WHAT IS EXPECTED: Copy the data that follows exactly, and include none of its images.

^^^^

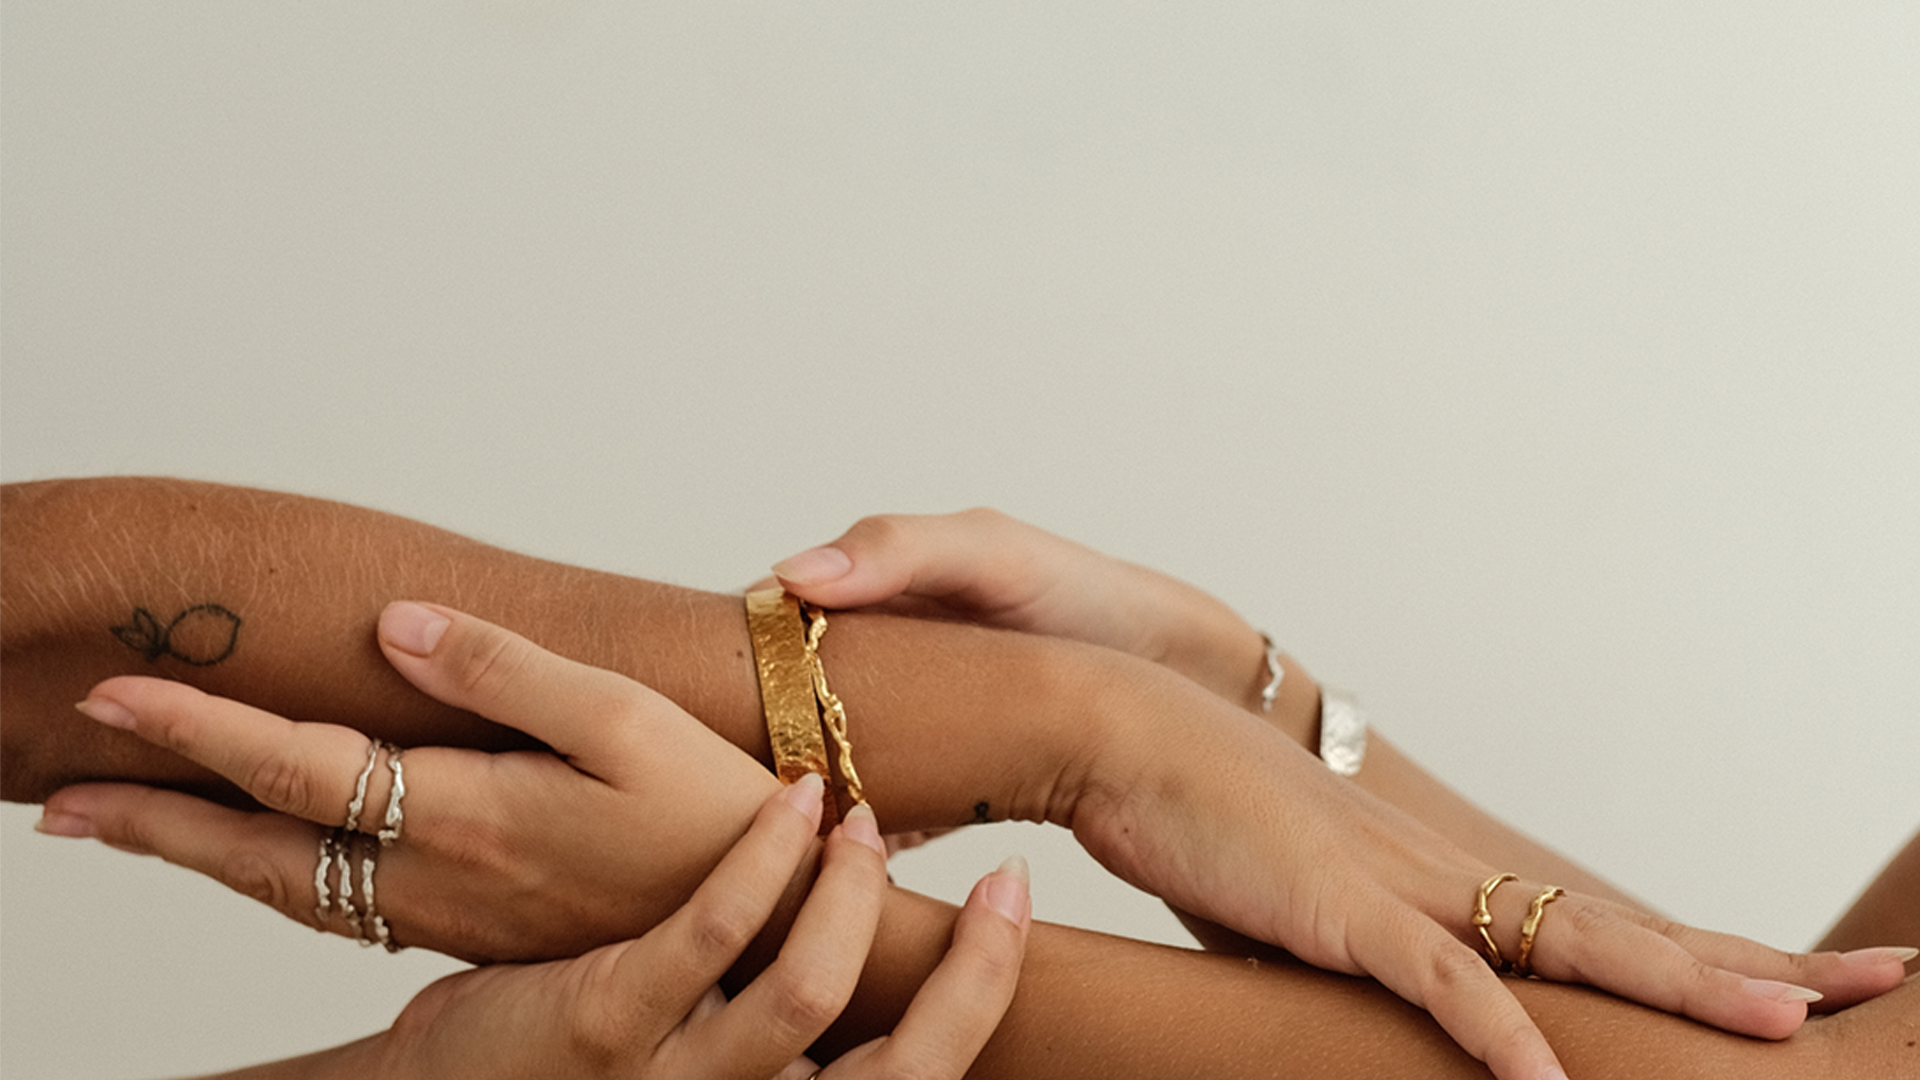
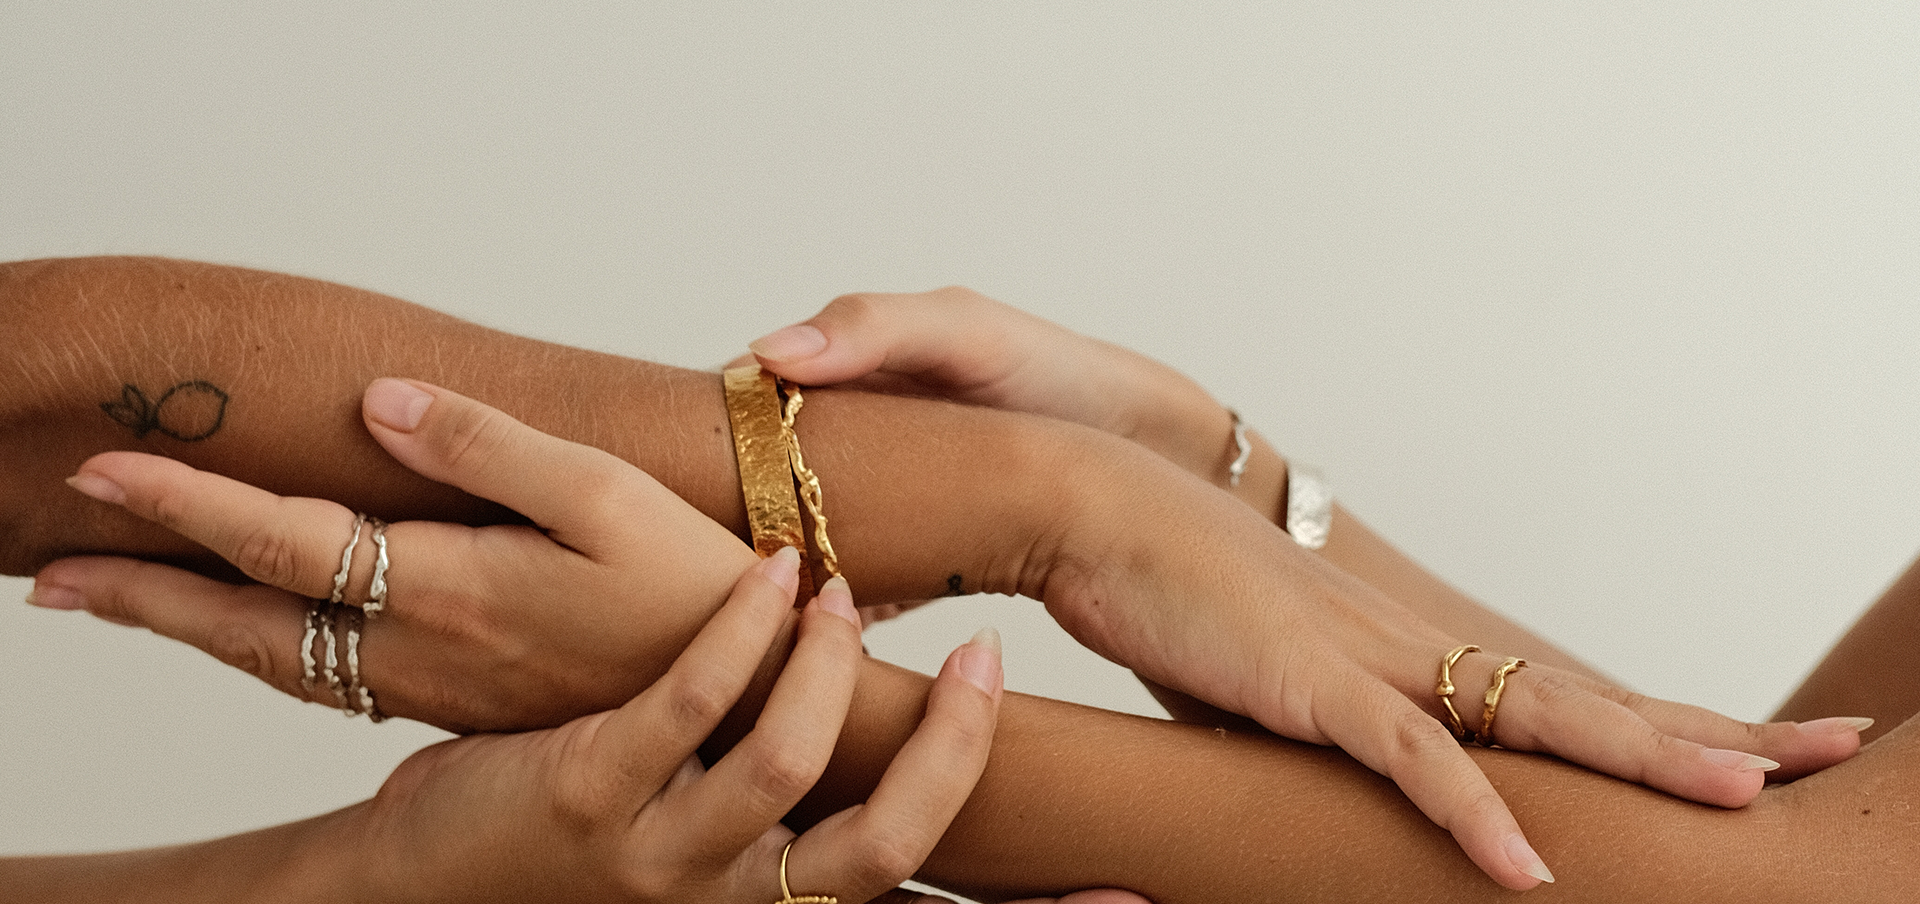
improvements in responsiveness

diff --git a/main.css b/main.css
@@ -132,7 +132,9 @@ a.shopnow2:active {
 }
 
 .space {
-  margin-bottom: 4rem;
+  margin-bottom: 3rem;
+  font-size: 1.7rem;
+ 
 }
 
 .buttonquote {
@@ -596,10 +598,9 @@ button {
 @media (min-width: 1024px) {
   .landingphoto {
     background-image: url("media/landingphoto_1920px.png");
-    height: 1080px;
   }
   .logo {
-    width: 15rem;
+    width: 11rem;
     margin-left: 1rem;
     text-align: right;
   }
@@ -644,7 +645,7 @@ button {
   header nav ul {
     display: flex;
     justify-content: space-evenly;
-    font-size: 2.2rem;
+    font-size: 1.9rem;
   }
 
   .onepiece {
@@ -659,24 +660,27 @@ button {
 
   .products_list {
     display: grid;
-    grid-template-columns: 1fr 1fr;
+    grid-template-columns: 1fr 1fr 1fr;
+    margin-left: -3rem;
   }
 
   .searchicon {
-    width: 2.7rem;
+    width: 2rem;
     margin-right: 2.5rem;
   }
 
   .carticon {
-    width: 2.1rem;
+    width: 1.7rem;
   }
 
   h1 {
-    font-size: 3rem;
+    font-size: 1.8rem;
     margin-bottom: 3rem;
+    margin-top: -3rem;
+    margin-left: -15rem;
   }
   .shopnow {
-    font-size: 2rem;
+    font-size: 1.3rem;
   }
   .buttonquote {
     text-align: center;
@@ -687,7 +691,7 @@ button {
   }
 
   .mainh2 {
-    font-size: 4rem;
+    font-size: 3rem;
 
     margin-left: 30%;
     margin-right: 30%;
@@ -695,7 +699,7 @@ button {
   .secondparthpgrid {
     display: grid;
     grid-template-columns: 1fr 1fr 1fr 1fr;
-    column-gap: 12rem;
+    column-gap: 10rem;
   }
 
   h3 {
@@ -704,10 +708,10 @@ button {
   }
 
   p {
-    font-size: 2rem;
+    font-size: 1.3rem;
     margin-left: 7rem;
     margin-right: 7rem;
-    line-height: 4rem;
+    
   }
 
   .productimg {
@@ -715,11 +719,11 @@ button {
   }
 
   .vishnubrahma {
-    font-size: 2.6rem;
+    font-size: 2.1rem;
   }
 
   .category {
-    font-size: 2.5rem;
+    font-size: 1.8rem;
   }
 
   .price {
@@ -778,7 +782,7 @@ button {
 
   .theprotector {
     display: flex;
-    padding-top: 2rem;
+    padding-top: 7rem;
     padding-bottom: 4rem;
   }
 
@@ -805,6 +809,7 @@ button {
 
   .theprotector > .right > video {
     height: 100%;
+    
   }
 
   .protecth3 {

diff --git a/homepage.html b/homepage.html
@@ -105,8 +105,8 @@
 
       <div class="lastpart">
       <p class="space">
-        High quality goods and pure energy in one. <br />For each and every
-        person who has<br> the courage to discover the unknown and <br> live it to
+        High quality goods and pure energy in one. For each and every
+        person who has<br> the courage to discover the unknown and live it to
         the fullest. <br>Join the journey of love and connect with URTA.
       </p>
       <a href="about.html" class="shopnow2">read more</a>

^^^^

OUTPUT BELOW:
improvements in responsiveness

diff --git a/main.css b/main.css
@@ -132,7 +132,9 @@ a.shopnow2:active {
 }
 
 .space {
-  margin-bottom: 4rem;
+  margin-bottom: 3rem;
+  font-size: 1.7rem;
+ 
 }
 
 .buttonquote {
@@ -596,10 +598,9 @@ button {
 @media (min-width: 1024px) {
   .landingphoto {
     background-image: url("media/landingphoto_1920px.png");
-    height: 1080px;
   }
   .logo {
-    width: 15rem;
+    width: 11rem;
     margin-left: 1rem;
     text-align: right;
   }
@@ -644,7 +645,7 @@ button {
   header nav ul {
     display: flex;
     justify-content: space-evenly;
-    font-size: 2.2rem;
+    font-size: 1.9rem;
   }
 
   .onepiece {
@@ -659,24 +660,27 @@ button {
 
   .products_list {
     display: grid;
-    grid-template-columns: 1fr 1fr;
+    grid-template-columns: 1fr 1fr 1fr;
+    margin-left: -3rem;
   }
 
   .searchicon {
-    width: 2.7rem;
+    width: 2rem;
     margin-right: 2.5rem;
   }
 
   .carticon {
-    width: 2.1rem;
+    width: 1.7rem;
   }
 
   h1 {
-    font-size: 3rem;
+    font-size: 1.8rem;
     margin-bottom: 3rem;
+    margin-top: -3rem;
+    margin-left: -15rem;
   }
   .shopnow {
-    font-size: 2rem;
+    font-size: 1.3rem;
   }
   .buttonquote {
     text-align: center;
@@ -687,7 +691,7 @@ button {
   }
 
   .mainh2 {
-    font-size: 4rem;
+    font-size: 3rem;
 
     margin-left: 30%;
     margin-right: 30%;
@@ -695,7 +699,7 @@ button {
   .secondparthpgrid {
     display: grid;
     grid-template-columns: 1fr 1fr 1fr 1fr;
-    column-gap: 12rem;
+    column-gap: 10rem;
   }
 
   h3 {
@@ -704,10 +708,10 @@ button {
   }
 
   p {
-    font-size: 2rem;
+    font-size: 1.3rem;
     margin-left: 7rem;
     margin-right: 7rem;
-    line-height: 4rem;
+    
   }
 
   .productimg {
@@ -715,11 +719,11 @@ button {
   }
 
   .vishnubrahma {
-    font-size: 2.6rem;
+    font-size: 2.1rem;
   }
 
   .category {
-    font-size: 2.5rem;
+    font-size: 1.8rem;
   }
 
   .price {
@@ -778,7 +782,7 @@ button {
 
   .theprotector {
     display: flex;
-    padding-top: 2rem;
+    padding-top: 7rem;
     padding-bottom: 4rem;
   }
 
@@ -805,6 +809,7 @@ button {
 
   .theprotector > .right > video {
     height: 100%;
+    
   }
 
   .protecth3 {

diff --git a/homepage.html b/homepage.html
@@ -105,8 +105,8 @@
 
       <div class="lastpart">
       <p class="space">
-        High quality goods and pure energy in one. <br />For each and every
-        person who has<br> the courage to discover the unknown and <br> live it to
+        High quality goods and pure energy in one. For each and every
+        person who has<br> the courage to discover the unknown and live it to
         the fullest. <br>Join the journey of love and connect with URTA.
       </p>
       <a href="about.html" class="shopnow2">read more</a>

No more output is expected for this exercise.